Natives and the Maritime Fur Trade
A Native cedar plank home on Nootka Sound, 1770s.
From James Cook, A Voyage of Discovery to the North Pacific Ocean. London, 1801. Sketch by John Webber. (University of Washington Special Collections.)
The maritime fur trade, although often overlooked in textbooks, was a crucial phase in the early history of the Pacific Northwest. For one thing, the opportunity to make money attracted non-Indian peoples to the region much more quickly than they otherwise might have come, so that dozens of ships sailed to the Northwest Coast within two decades of the first explorers' arrival. It is unlikely, for example, that British interest in the region would have been so keen had not Cook's crew discovered the profitability of sea otter pelts in Chinese markets. Moreover, early maritime fur traders behaved as explorers because, in seeking more furs (or, more correctly, Indians willing to sell furs more cheaply), they scouted a great deal of the coastline in the region, filling in the many gaps that "real" explorers like Cook and Vancouver had left in their maps. But the most important aspect of the maritime fur trade was that it brought natives and non-natives into immediate and close contact, with profound ramifications for both peoples and for regional history.
Tatoosh and Wife, Neah Bay, 1792 (right).These engravings after early drawings show some of the bold patterning of Northwest Coast native art. Neah Bay is now the site of the Makah reservation. From Alejandro Malaspina, Vaije Politico-Clientifico Albredor del Mundo. Madrid, 1885. Sketch by Jose Cardero. (University of Washington Special Collections)
It is important to keep in mind that direct contact with non-natives was not the only source of change among Indian peoples. Carlos Schwantes's depiction of the "first" Pacific Northwesterners (28-38) is valuable for understanding the three different, broad cultural groupings of natives in the region, but one should not take away from that description the sense that native societies were static or unchanging until white explorers arrived. Before Europeans migrated to North America, native societies underwent modification as their cultures evolved, as climates changed, and as contact with one another introduced new cultural elements. Once Europeans began colonizing North America after 1492, native societies were affected by a more accelerated pace of change. Even tribes in the Pacific Northwest, quite isolated from sites of European colonization elsewhere, were affected by that colonization. Before Europeans arrived on the Northwest Coast in 1774, the diseases and livestock they had imported elsewhere to North America had already reached local Indian groups (traveling between native peoples rather than directly from Europeans to natives). By the time Lewis and Clark traveled the Columbia Plateau in 1805, for example, native societies there had been reorganizing themselves since about 1730 to incorporate horses as a means of transportation and a measure of wealth, and they had also experienced two smallpox epidemics (capable of killing 10-30% of natives) and were to some extent recovering from them. It would be wrong, then, to imagine Cook or Vancouver or Lewis and Clark encountering "pristine" Indians, i.e. natives unaffected by European colonization. Nonetheless, the onset of the maritime fur trade accelerated the pace of change by heightening the amount of interaction between different peoples.
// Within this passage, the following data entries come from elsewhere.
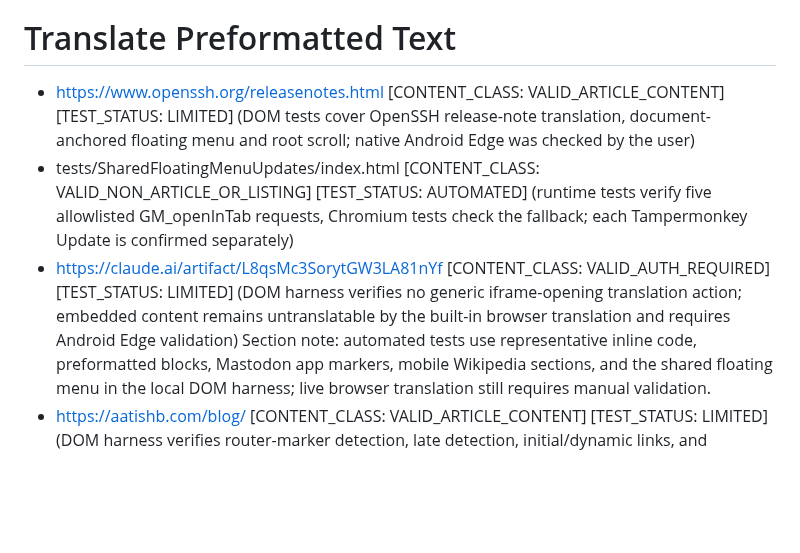
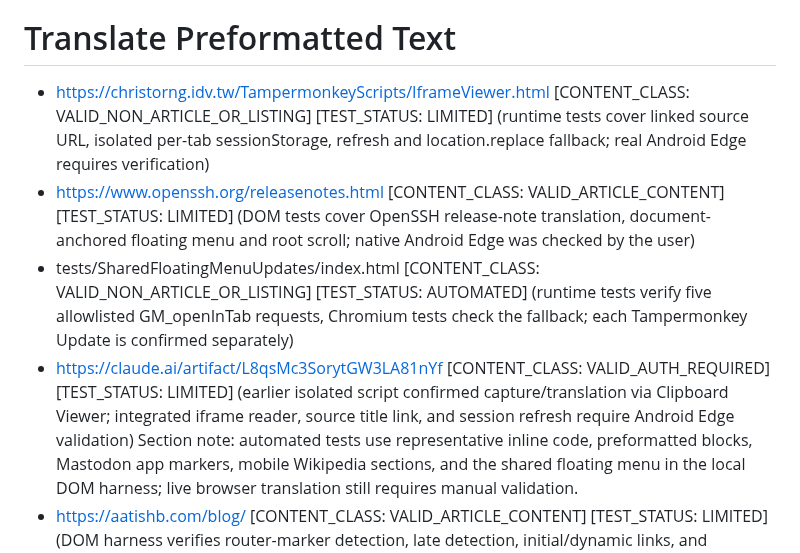
Before and after one commit to ChrisTorng/TampermonkeyScripts, a Markdown page: TestCases.md, the part around the change. GitHub-like rendering; blank space fills up the shorter version.

Commit message:
docs: describe Iframe Viewer and preserve concurrent BetaCat changes

```diff
--- a/TestCases.md
+++ b/TestCases.md
@@ -106,9 +106,10 @@ Section note: automated tests cover the DOM operation guard with a local harness
 - https://twitterwebviewer.com/?tweet=1860756706357022812 [CONTENT_CLASS: VALID_NON_ARTICLE_OR_LISTING] [TEST_STATUS: AUTOMATED] (target Twitter Viewer page used for the Android Edge auto-translation crash report)
 
 # Translate Preformatted Text
+- https://christorng.idv.tw/TampermonkeyScripts/IframeViewer.html [CONTENT_CLASS: VALID_NON_ARTICLE_OR_LISTING] [TEST_STATUS: LIMITED] (runtime tests cover linked source URL, isolated per-tab sessionStorage, refresh and location.replace fallback; real Android Edge requires verification)
 - https://www.openssh.org/releasenotes.html [CONTENT_CLASS: VALID_ARTICLE_CONTENT] [TEST_STATUS: LIMITED] (DOM tests cover OpenSSH release-note translation, document-anchored floating menu and root scroll; native Android Edge was checked by the user)
 - tests/SharedFloatingMenuUpdates/index.html [CONTENT_CLASS: VALID_NON_ARTICLE_OR_LISTING] [TEST_STATUS: AUTOMATED] (runtime tests verify five allowlisted GM_openInTab requests, Chromium tests check the fallback; each Tampermonkey Update is confirmed separately)
-- https://claude.ai/artifact/L8qsMc3SorytGW3LA81nYf [CONTENT_CLASS: VALID_AUTH_REQUIRED] [TEST_STATUS: LIMITED] (DOM harness verifies no generic iframe-opening translation action; embedded content remains untranslatable by the built-in browser translation and requires Android Edge validation)
+- https://claude.ai/artifact/L8qsMc3SorytGW3LA81nYf [CONTENT_CLASS: VALID_AUTH_REQUIRED] [TEST_STATUS: LIMITED] (earlier isolated script confirmed capture/translation via Clipboard Viewer; integrated iframe reader, source title link, and session refresh require Android Edge validation)
 Section note: automated tests use representative inline code, preformatted blocks, Mastodon app markers, mobile Wikipedia sections, and the shared floating menu in the local DOM harness; live browser translation still requires manual validation.
 - https://aatishb.com/blog/ [CONTENT_CLASS: VALID_ARTICLE_CONTENT] [TEST_STATUS: LIMITED] (DOM harness verifies router-marker detection, late detection, initial/dynamic links, and fragment/external-link preservation; the site-specific fix was confirmed on the user's device, generalized browser translation needs device validation)
 - https://aatishb.com/blog/2026/introducing-myriad/ [CONTENT_CLASS: VALID_ARTICLE_CONTENT] [TEST_STATUS: LIMITED] (open from the listing; confirm auto-translation continues with generic router detection)
```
That Indians and non-Indians structured their initial relations with one another around trade was critical. Although there would be numerous conflicts between the two peoples, and although each party to the trade toiled to coerce (including through violence) or manipulate others in a variety of ways, the maritime fur trade on the Northwest Coast was a realm in which Indians and non-Indians needed one another. European and American traders who sailed from afar needed Indians because Indians were the only ones who could provide the desired pelts. In other words, Indians monopolized the supply of fur by hunting the pelts themselves (something non-Indians never really learned) or by acquiring them by purchase or by theft from other Indians. At the same time, Indians with furs to trade needed the non-native traders, who monopolized a new supply of exchange goods that was coveted for its ability to enrich native society.
Various articles from the Nootka Sound (below), as sketched by John Webber. These artifacts show the skill of natives in using wood, one of their chief resources, and combining it with other materials such as feathers and walrus whiskers. From James Cook, A Voyage of Discovery to the North Pacific Ocean. London, 1801. Atlas, Plate 40. Sketch by John Webber. (University of Washington Special Collections)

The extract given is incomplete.